YOUR ASSIGNMENT |
Only lines with the string "style" should be returned from the data below.

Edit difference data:

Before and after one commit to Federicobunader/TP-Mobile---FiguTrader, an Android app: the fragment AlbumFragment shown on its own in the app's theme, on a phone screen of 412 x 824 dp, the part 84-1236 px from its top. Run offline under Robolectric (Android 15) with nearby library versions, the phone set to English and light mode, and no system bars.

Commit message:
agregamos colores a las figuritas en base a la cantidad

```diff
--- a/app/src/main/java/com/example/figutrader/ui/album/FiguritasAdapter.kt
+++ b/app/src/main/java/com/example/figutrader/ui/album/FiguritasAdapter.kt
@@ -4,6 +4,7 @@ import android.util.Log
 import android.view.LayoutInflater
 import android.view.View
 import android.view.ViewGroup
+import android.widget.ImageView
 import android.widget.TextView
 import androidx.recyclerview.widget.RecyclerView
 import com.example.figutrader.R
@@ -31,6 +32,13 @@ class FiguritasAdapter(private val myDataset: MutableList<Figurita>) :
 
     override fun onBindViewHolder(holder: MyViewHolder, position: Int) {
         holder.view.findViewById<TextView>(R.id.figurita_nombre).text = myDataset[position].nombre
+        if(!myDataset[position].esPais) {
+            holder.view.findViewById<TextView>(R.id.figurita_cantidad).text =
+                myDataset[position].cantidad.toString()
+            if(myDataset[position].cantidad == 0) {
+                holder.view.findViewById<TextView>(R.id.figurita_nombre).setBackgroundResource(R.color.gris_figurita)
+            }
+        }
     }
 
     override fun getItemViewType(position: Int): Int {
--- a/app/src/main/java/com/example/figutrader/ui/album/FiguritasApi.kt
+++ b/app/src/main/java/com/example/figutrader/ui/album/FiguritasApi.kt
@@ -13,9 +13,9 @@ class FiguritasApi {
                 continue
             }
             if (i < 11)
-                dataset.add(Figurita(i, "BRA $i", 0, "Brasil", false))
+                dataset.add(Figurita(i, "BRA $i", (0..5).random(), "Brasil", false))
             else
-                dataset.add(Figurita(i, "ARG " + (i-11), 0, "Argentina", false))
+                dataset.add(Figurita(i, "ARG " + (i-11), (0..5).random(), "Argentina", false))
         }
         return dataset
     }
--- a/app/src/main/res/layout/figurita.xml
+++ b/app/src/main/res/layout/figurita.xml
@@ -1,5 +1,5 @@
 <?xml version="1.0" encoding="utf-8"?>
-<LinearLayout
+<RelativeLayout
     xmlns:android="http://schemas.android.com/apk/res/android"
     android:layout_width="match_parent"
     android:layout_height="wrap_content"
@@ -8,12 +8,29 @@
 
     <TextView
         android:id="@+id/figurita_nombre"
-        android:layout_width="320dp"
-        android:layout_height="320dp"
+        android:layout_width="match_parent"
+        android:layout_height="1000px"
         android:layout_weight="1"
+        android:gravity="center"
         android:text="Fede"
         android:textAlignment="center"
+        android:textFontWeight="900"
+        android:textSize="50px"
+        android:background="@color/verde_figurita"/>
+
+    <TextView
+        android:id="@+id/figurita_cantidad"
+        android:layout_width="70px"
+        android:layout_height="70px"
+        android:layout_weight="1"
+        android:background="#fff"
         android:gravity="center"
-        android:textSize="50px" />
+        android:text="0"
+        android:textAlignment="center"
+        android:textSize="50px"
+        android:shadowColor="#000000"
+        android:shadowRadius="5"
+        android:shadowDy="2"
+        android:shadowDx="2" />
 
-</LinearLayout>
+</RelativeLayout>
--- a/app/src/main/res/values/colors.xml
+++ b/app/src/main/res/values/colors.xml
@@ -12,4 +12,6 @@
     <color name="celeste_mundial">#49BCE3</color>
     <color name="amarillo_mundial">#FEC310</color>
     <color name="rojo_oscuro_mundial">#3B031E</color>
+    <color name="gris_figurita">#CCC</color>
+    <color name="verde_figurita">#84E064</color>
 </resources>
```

---

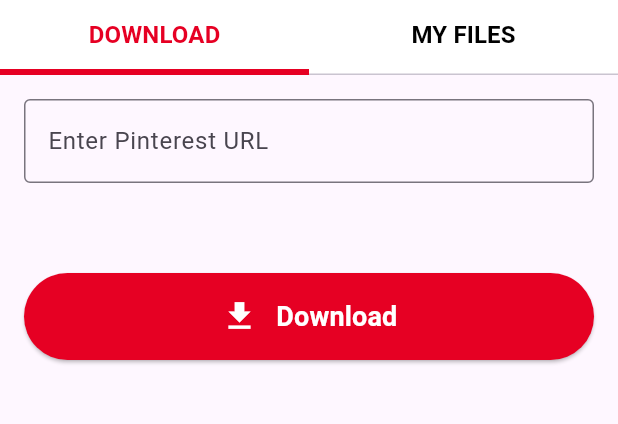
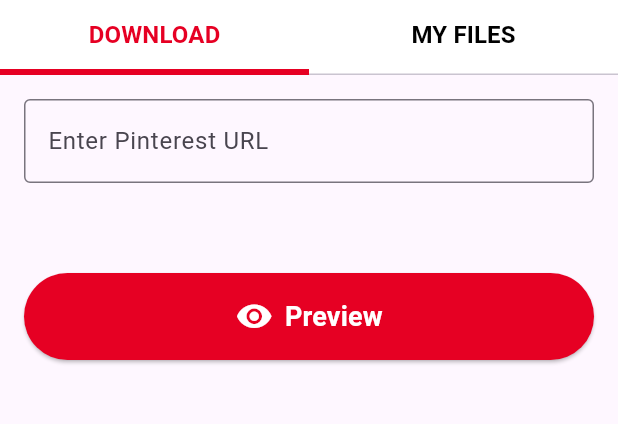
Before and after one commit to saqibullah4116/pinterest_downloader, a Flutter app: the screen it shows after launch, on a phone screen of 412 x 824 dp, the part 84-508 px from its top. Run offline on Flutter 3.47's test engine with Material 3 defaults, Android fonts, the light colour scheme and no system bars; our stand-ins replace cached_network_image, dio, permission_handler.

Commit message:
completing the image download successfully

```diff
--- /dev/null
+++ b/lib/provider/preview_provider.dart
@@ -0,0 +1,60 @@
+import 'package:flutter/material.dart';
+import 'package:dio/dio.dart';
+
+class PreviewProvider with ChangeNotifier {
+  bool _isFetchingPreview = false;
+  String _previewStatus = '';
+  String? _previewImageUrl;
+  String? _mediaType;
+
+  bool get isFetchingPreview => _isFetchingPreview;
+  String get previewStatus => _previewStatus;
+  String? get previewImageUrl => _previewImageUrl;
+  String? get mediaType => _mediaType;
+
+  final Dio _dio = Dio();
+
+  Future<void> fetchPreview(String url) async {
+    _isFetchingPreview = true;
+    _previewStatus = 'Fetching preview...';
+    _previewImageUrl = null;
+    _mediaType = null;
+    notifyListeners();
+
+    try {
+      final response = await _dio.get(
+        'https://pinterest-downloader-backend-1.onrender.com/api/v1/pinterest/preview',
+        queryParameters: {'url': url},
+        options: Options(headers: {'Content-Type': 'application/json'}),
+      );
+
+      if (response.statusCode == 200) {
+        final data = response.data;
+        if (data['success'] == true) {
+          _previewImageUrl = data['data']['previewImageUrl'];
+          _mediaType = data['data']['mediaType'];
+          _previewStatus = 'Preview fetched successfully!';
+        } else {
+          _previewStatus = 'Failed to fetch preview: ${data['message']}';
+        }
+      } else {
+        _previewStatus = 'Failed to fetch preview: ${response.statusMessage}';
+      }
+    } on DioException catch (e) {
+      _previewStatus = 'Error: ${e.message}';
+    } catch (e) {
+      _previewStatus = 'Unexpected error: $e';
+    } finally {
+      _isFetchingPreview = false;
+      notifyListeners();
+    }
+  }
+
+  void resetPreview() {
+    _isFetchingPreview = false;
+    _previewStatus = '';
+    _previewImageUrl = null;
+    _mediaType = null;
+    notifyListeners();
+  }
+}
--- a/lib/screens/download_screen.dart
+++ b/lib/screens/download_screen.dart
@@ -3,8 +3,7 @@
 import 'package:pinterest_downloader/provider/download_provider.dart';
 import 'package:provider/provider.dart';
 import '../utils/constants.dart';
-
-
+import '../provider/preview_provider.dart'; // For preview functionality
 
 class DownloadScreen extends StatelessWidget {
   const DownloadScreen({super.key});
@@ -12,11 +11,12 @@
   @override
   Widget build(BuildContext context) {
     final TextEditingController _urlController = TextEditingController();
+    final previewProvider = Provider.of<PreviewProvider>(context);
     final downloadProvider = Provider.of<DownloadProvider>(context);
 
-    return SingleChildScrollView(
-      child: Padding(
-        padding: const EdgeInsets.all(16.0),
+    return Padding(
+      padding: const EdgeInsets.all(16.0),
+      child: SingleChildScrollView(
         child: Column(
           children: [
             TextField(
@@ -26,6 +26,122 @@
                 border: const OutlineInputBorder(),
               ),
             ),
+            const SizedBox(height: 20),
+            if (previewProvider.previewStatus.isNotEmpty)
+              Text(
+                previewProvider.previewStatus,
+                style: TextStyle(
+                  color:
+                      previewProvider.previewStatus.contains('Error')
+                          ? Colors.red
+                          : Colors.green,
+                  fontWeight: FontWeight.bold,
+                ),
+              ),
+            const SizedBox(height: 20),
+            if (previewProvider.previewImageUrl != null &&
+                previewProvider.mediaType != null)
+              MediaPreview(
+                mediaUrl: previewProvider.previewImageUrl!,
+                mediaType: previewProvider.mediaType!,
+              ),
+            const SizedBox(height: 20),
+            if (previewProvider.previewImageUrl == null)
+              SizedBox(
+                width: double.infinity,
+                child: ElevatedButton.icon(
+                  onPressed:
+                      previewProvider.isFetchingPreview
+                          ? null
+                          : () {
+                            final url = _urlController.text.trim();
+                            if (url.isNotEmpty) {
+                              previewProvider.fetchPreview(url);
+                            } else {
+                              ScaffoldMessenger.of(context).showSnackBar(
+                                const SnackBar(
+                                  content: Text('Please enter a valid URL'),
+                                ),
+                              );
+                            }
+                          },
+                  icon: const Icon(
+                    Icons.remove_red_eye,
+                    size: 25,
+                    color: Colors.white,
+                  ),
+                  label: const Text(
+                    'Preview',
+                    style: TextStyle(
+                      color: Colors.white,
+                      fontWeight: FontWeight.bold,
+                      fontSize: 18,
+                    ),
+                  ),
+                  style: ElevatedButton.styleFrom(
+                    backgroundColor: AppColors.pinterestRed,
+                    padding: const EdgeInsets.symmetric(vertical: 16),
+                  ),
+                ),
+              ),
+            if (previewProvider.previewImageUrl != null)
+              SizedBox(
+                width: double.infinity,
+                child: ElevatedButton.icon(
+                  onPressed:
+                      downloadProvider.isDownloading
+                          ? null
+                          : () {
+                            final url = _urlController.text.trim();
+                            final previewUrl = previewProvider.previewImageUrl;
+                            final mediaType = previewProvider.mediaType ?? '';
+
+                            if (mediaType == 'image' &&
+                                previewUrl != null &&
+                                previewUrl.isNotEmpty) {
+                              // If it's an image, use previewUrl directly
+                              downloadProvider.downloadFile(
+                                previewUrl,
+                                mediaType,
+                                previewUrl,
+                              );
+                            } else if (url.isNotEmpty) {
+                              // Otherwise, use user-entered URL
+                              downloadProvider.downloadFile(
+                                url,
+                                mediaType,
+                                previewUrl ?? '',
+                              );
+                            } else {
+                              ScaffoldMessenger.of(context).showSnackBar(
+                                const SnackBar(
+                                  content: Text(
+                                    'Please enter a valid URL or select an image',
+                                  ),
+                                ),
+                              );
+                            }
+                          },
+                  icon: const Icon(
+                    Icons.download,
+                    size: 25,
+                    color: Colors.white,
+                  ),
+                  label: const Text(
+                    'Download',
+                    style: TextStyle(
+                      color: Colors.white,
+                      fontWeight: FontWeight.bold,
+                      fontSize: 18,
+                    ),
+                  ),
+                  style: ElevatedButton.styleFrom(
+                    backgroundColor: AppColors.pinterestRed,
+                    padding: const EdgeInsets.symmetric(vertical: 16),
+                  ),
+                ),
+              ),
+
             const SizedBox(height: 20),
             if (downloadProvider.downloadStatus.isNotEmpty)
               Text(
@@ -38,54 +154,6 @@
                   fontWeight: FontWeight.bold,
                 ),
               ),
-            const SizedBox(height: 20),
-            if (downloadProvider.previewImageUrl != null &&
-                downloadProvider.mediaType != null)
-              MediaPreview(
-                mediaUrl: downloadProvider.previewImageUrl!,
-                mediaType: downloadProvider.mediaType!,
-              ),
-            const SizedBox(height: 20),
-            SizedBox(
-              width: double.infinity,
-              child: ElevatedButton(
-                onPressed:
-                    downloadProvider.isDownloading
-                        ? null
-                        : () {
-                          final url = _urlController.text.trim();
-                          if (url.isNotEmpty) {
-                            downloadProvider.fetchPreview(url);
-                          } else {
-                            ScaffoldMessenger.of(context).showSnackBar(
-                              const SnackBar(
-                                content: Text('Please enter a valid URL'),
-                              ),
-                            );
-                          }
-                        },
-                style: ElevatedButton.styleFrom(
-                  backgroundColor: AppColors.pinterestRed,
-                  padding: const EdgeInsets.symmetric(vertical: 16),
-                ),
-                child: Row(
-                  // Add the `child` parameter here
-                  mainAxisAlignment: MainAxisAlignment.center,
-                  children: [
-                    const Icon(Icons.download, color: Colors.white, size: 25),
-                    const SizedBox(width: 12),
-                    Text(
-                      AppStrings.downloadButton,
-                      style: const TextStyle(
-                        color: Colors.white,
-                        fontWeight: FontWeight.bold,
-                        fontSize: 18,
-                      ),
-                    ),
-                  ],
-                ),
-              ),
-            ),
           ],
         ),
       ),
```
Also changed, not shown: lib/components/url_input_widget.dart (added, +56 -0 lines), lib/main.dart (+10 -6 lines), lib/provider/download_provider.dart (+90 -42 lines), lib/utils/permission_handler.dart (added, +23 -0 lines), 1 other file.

RESPONSE |
+                style: TextStyle(
+                    style: TextStyle(
+                  style: ElevatedButton.styleFrom(
+                    style: TextStyle(
+                  style: ElevatedButton.styleFrom(
-                style: ElevatedButton.styleFrom(
-                      style: const TextStyle(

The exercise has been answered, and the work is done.